When the DataPoint 3300, the first computer terminal designed to replace the teleprinter, began arriving in 1969, it was a watershed moment in the evolution of the computer industry. The DEC VT06 and the HP 2600A are two more examples of terminals that were similar to this one. The DataPoint 3300 displayed written text on a screen and allowed the user to navigate the cursor using the up and down arrow keys. In addition, it may erase everything from the current line to the screen’s edge.
Heavy mechanical keyboards or modified electric typewriters from businesses like IBM were the forerunners of the modern keyboards that were commonplace in the early 1970s. When it came to inputting information, however, computers like the Altair and its predecessors still used front-panel switches.
Apple, Radio Shack, and Commodore all introduced models of their computers that integrated keyboards in the late ’70s. The IBM Personal Computer and the Model F Keyboard were introduced by IBM in August 1981.
With the Model M keyboard, IBM created the standard layout for modern keyboards, with the function keys along the top row. The Model M established the 101-key standard US layout, which continues to be utilized today for full-sized keyboards and is thus still widely recognized as a high-quality keyboard. It’s also been converted for Windows 104-key keyboards, complete with Windows and Menu buttons.

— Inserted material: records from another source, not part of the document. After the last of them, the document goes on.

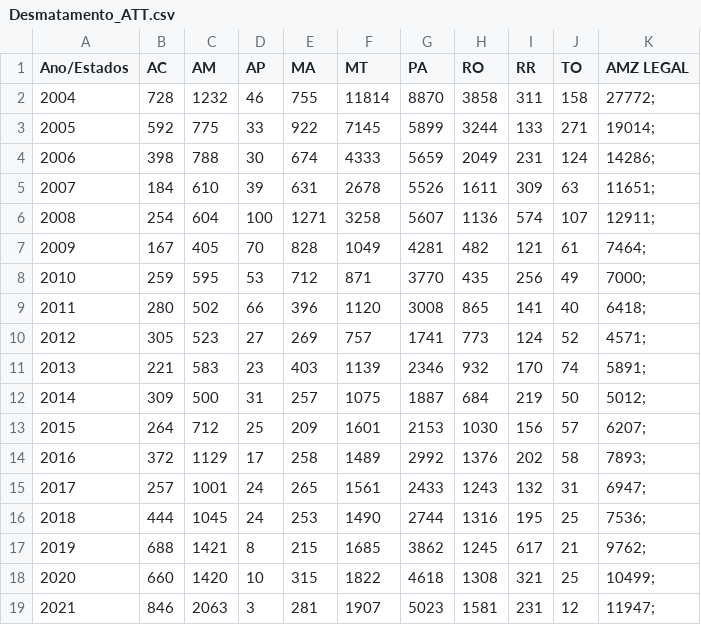
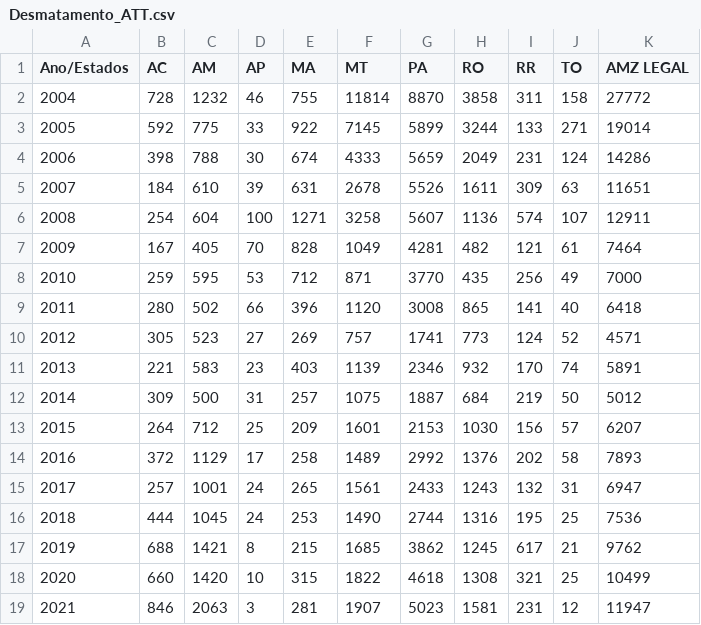
Before and after one commit to 2ez4calvin/graficos_teste, a CSV file: Desmatamento_ATT.csv, drawn as a sheet.

Commit message:
Update Desmatamento_ATT.csv

```diff
--- a/Desmatamento_ATT.csv
+++ b/Desmatamento_ATT.csv
@@ -1,19 +1,19 @@
 Ano/Estados,AC,AM,AP,MA,MT,PA,RO,RR,TO,AMZ LEGAL
-2004,728,1232,46,755,11814,8870,3858,311,158,27772;
-2005,592,775,33,922,7145,5899,3244,133,271,19014;
-2006,398,788,30,674,4333,5659,2049,231,124,14286;
-2007,184,610,39,631,2678,5526,1611,309,63,11651;
-2008,254,604,100,1271,3258,5607,1136,574,107,12911;
-2009,167,405,70,828,1049,4281,482,121,61,7464;
-2010,259,595,53,712,871,3770,435,256,49,7000;
-2011,280,502,66,396,1120,3008,865,141,40,6418;
-2012,305,523,27,269,757,1741,773,124,52,4571;
-2013,221,583,23,403,1139,2346,932,170,74,5891;
-2014,309,500,31,257,1075,1887,684,219,50,5012;
-2015,264,712,25,209,1601,2153,1030,156,57,6207;
-2016,372,1129,17,258,1489,2992,1376,202,58,7893;
-2017,257,1001,24,265,1561,2433,1243,132,31,6947;
-2018,444,1045,24,253,1490,2744,1316,195,25,7536;
-2019,688,1421,8,215,1685,3862,1245,617,21,9762;
-2020,660,1420,10,315,1822,4618,1308,321,25,10499;
-2021,846,2063,3,281,1907,5023,1581,231,12,11947;
+2004,728,1232,46,755,11814,8870,3858,311,158,27772
+2005,592,775,33,922,7145,5899,3244,133,271,19014
+2006,398,788,30,674,4333,5659,2049,231,124,14286
+2007,184,610,39,631,2678,5526,1611,309,63,11651
+2008,254,604,100,1271,3258,5607,1136,574,107,12911
+2009,167,405,70,828,1049,4281,482,121,61,7464
+2010,259,595,53,712,871,3770,435,256,49,7000
+2011,280,502,66,396,1120,3008,865,141,40,6418
+2012,305,523,27,269,757,1741,773,124,52,4571
+2013,221,583,23,403,1139,2346,932,170,74,5891
+2014,309,500,31,257,1075,1887,684,219,50,5012
+2015,264,712,25,209,1601,2153,1030,156,57,6207
+2016,372,1129,17,258,1489,2992,1376,202,58,7893
+2017,257,1001,24,265,1561,2433,1243,132,31,6947
+2018,444,1045,24,253,1490,2744,1316,195,25,7536
+2019,688,1421,8,215,1685,3862,1245,617,21,9762
+2020,660,1420,10,315,1822,4618,1308,321,25,10499
+2021,846,2063,3,281,1907,5023,1581,231,12,11947
```
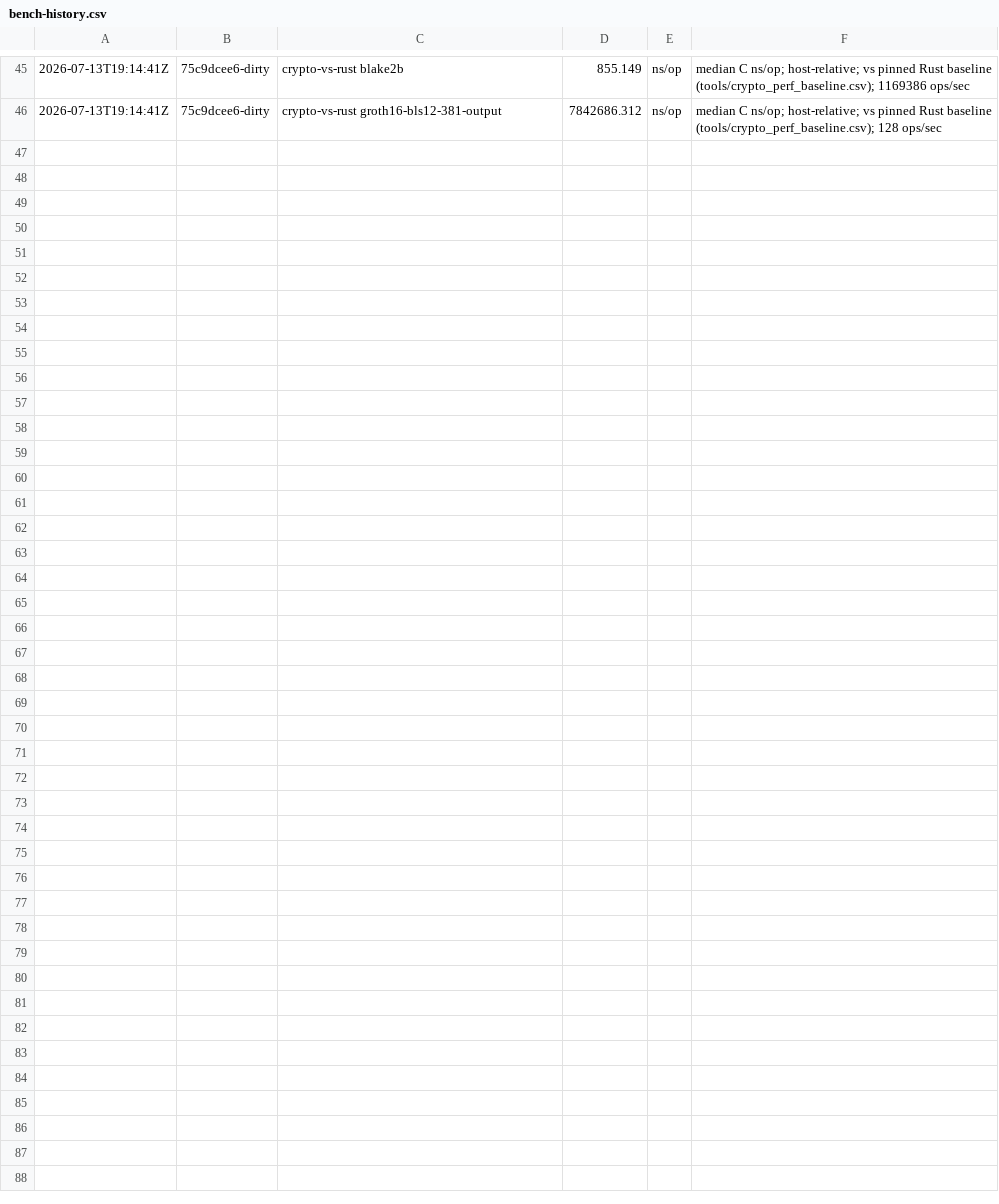
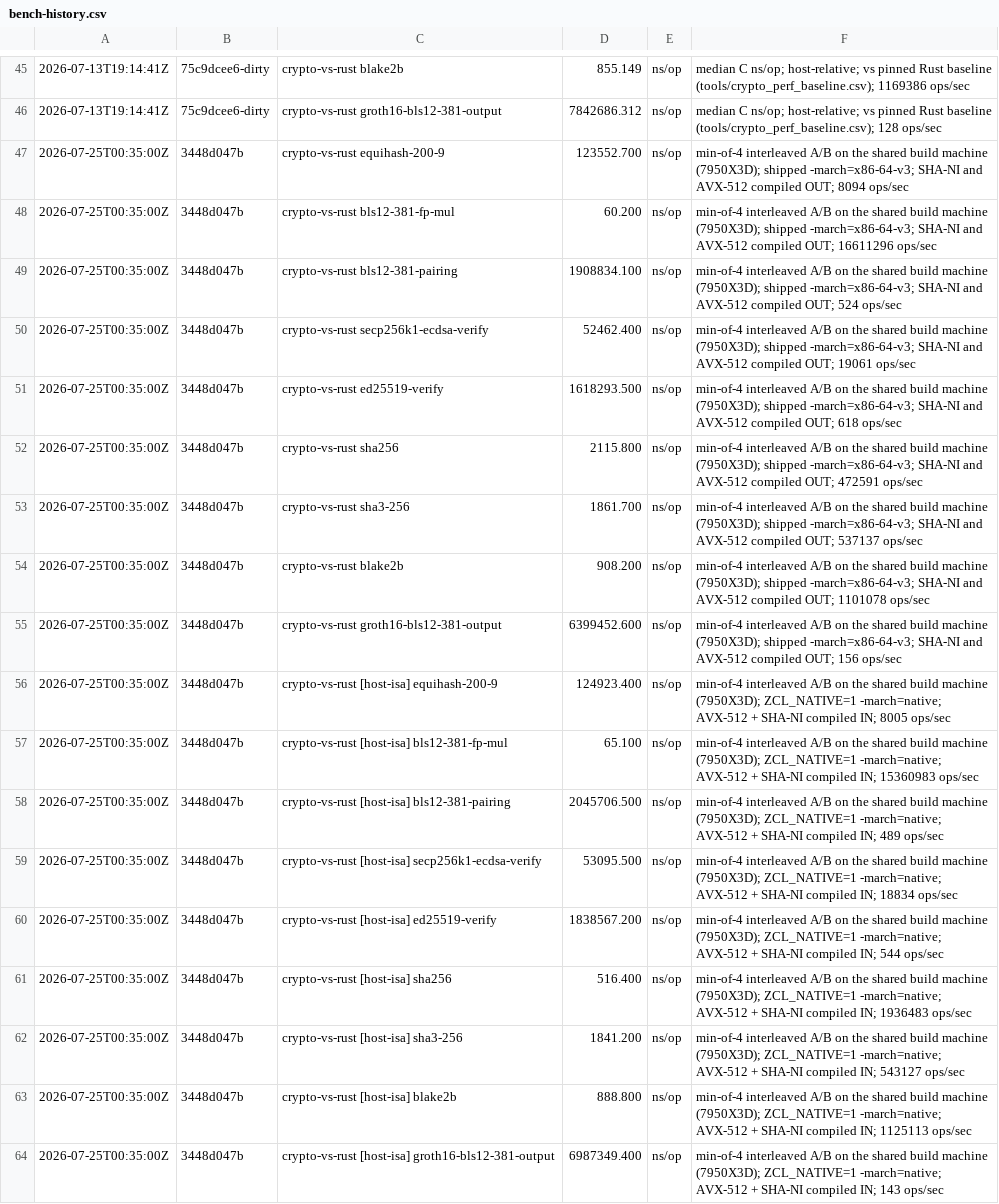
Before and after one commit to ZclassiC23/zclassic, a CSV file: docs/bench-history.csv, drawn as a sheet; only a part is shown, gaps mark what is left out; the diff names each change by its address in the sheet, - before the commit and + after, or states it on an @@ line.

```diff
--- a/docs/bench-history.csv
+++ b/docs/bench-history.csv
+row 47: 2026-07-25T00:35:00Z | 3448d047b | crypto-vs-rust equihash-200-9 | 123552.700 | ns/op | min-of-4 interleaved A/B on the shared build machine (7950X3D); shipped -march=x86-64-v3; SHA-NI and AVX-512 compiled OUT; 8094 ops/sec
+row 48: 2026-07-25T00:35:00Z | 3448d047b | crypto-vs-rust bls12-381-fp-mul | 60.200 | ns/op | min-of-4 interleaved A/B on the shared build machine (7950X3D); shipped -march=x86-64-v3; SHA-NI and AVX-512 compiled OUT; 16611296 ops/sec
+row 49: 2026-07-25T00:35:00Z | 3448d047b | crypto-vs-rust bls12-381-pairing | 1908834.100 | ns/op | min-of-4 interleaved A/B on the shared build machine (7950X3D); shipped -march=x86-64-v3; SHA-NI and AVX-512 compiled OUT; 524 ops/sec
+row 50: 2026-07-25T00:35:00Z | 3448d047b | crypto-vs-rust secp256k1-ecdsa-verify | 52462.400 | ns/op | min-of-4 interleaved A/B on the shared build machine (7950X3D); shipped -march=x86-64-v3; SHA-NI and AVX-512 compiled OUT; 19061 ops/sec
+row 51: 2026-07-25T00:35:00Z | 3448d047b | crypto-vs-rust ed25519-verify | 1618293.500 | ns/op | min-of-4 interleaved A/B on the shared build machine (7950X3D); shipped -march=x86-64-v3; SHA-NI and AVX-512 compiled OUT; 618 ops/sec
+row 52: 2026-07-25T00:35:00Z | 3448d047b | crypto-vs-rust sha256 | 2115.800 | ns/op | min-of-4 interleaved A/B on the shared build machine (7950X3D); shipped -march=x86-64-v3; SHA-NI and AVX-512 compiled OUT; 472591 ops/sec
+row 53: 2026-07-25T00:35:00Z | 3448d047b | crypto-vs-rust sha3-256 | 1861.700 | ns/op | min-of-4 interleaved A/B on the shared build machine (7950X3D); shipped -march=x86-64-v3; SHA-NI and AVX-512 compiled OUT; 537137 ops/sec
+row 54: 2026-07-25T00:35:00Z | 3448d047b | crypto-vs-rust blake2b | 908.200 | ns/op | min-of-4 interleaved A/B on the shared build machine (7950X3D); shipped -march=x86-64-v3; SHA-NI and AVX-512 compiled OUT; 1101078 ops/sec
+row 55: 2026-07-25T00:35:00Z | 3448d047b | crypto-vs-rust groth16-bls12-381-output | 6399452.600 | ns/op | min-of-4 interleaved A/B on the shared build machine (7950X3D); shipped -march=x86-64-v3; SHA-NI and AVX-512 compiled OUT; 156 ops/sec
+row 56: 2026-07-25T00:35:00Z | 3448d047b | crypto-vs-rust [host-isa] equihash-200-9 | 124923.400 | ns/op | min-of-4 interleaved A/B on the shared build machine (7950X3D); ZCL_NATIVE=1 -march=native; AVX-512 + SHA-NI compiled IN; 8005 ops/sec
+row 57: 2026-07-25T00:35:00Z | 3448d047b | crypto-vs-rust [host-isa] bls12-381-fp-mul | 65.100 | ns/op | min-of-4 interleaved A/B on the shared build machine (7950X3D); ZCL_NATIVE=1 -march=native; AVX-512 + SHA-NI compiled IN; 15360983 ops/sec
+row 58: 2026-07-25T00:35:00Z | 3448d047b | crypto-vs-rust [host-isa] bls12-381-pairing | 2045706.500 | ns/op | min-of-4 interleaved A/B on the shared build machine (7950X3D); ZCL_NATIVE=1 -march=native; AVX-512 + SHA-NI compiled IN; 489 ops/sec
+row 59: 2026-07-25T00:35:00Z | 3448d047b | crypto-vs-rust [host-isa] secp256k1-ecdsa-verify | 53095.500 | ns/op | min-of-4 interleaved A/B on the shared build machine (7950X3D); ZCL_NATIVE=1 -march=native; AVX-512 + SHA-NI compiled IN; 18834 ops/sec
+row 60: 2026-07-25T00:35:00Z | 3448d047b | crypto-vs-rust [host-isa] ed25519-verify | 1838567.200 | ns/op | min-of-4 interleaved A/B on the shared build machine (7950X3D); ZCL_NATIVE=1 -march=native; AVX-512 + SHA-NI compiled IN; 544 ops/sec
+row 61: 2026-07-25T00:35:00Z | 3448d047b | crypto-vs-rust [host-isa] sha256 | 516.400 | ns/op | min-of-4 interleaved A/B on the shared build machine (7950X3D); ZCL_NATIVE=1 -march=native; AVX-512 + SHA-NI compiled IN; 1936483 ops/sec
+row 62: 2026-07-25T00:35:00Z | 3448d047b | crypto-vs-rust [host-isa] sha3-256 | 1841.200 | ns/op | min-of-4 interleaved A/B on the shared build machine (7950X3D); ZCL_NATIVE=1 -march=native; AVX-512 + SHA-NI compiled IN; 543127 ops/sec
+row 63: 2026-07-25T00:35:00Z | 3448d047b | crypto-vs-rust [host-isa] blake2b | 888.800 | ns/op | min-of-4 interleaved A/B on the shared build machine (7950X3D); ZCL_NATIVE=1 -march=native; AVX-512 + SHA-NI compiled IN; 1125113 ops/sec
+row 64: 2026-07-25T00:35:00Z | 3448d047b | crypto-vs-rust [host-isa] groth16-bls12-381-output | 6987349.400 | ns/op | min-of-4 interleaved A/B on the shared build machine (7950X3D); ZCL_NATIVE=1 -march=native; AVX-512 + SHA-NI compiled IN; 143 ops/sec
```
Also changed, not shown: 1 other file.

Many improvements have been made to the modern keyboard since the introduction of the IBM Model M. The transition from a mechanical switch to a membrane is one of the most radical innovations. Producing keyboards for computers is simplified and less expensive thanks to the use of a membrane. When compared to the original mechanical keyboards, membrane keyboards are much quieter, lighter, and thinner.
It’s fascinating to learn about the background of today’s technologies, and it’s even more exciting to see how those inventions develop over time. This article may help you learn more about when was the first computer keyboard invented. It’s clear that the computer keyboard wasn’t invented all at once, but rather evolved from a series of smaller innovations, starting with the typewriter and ending with the device we use today.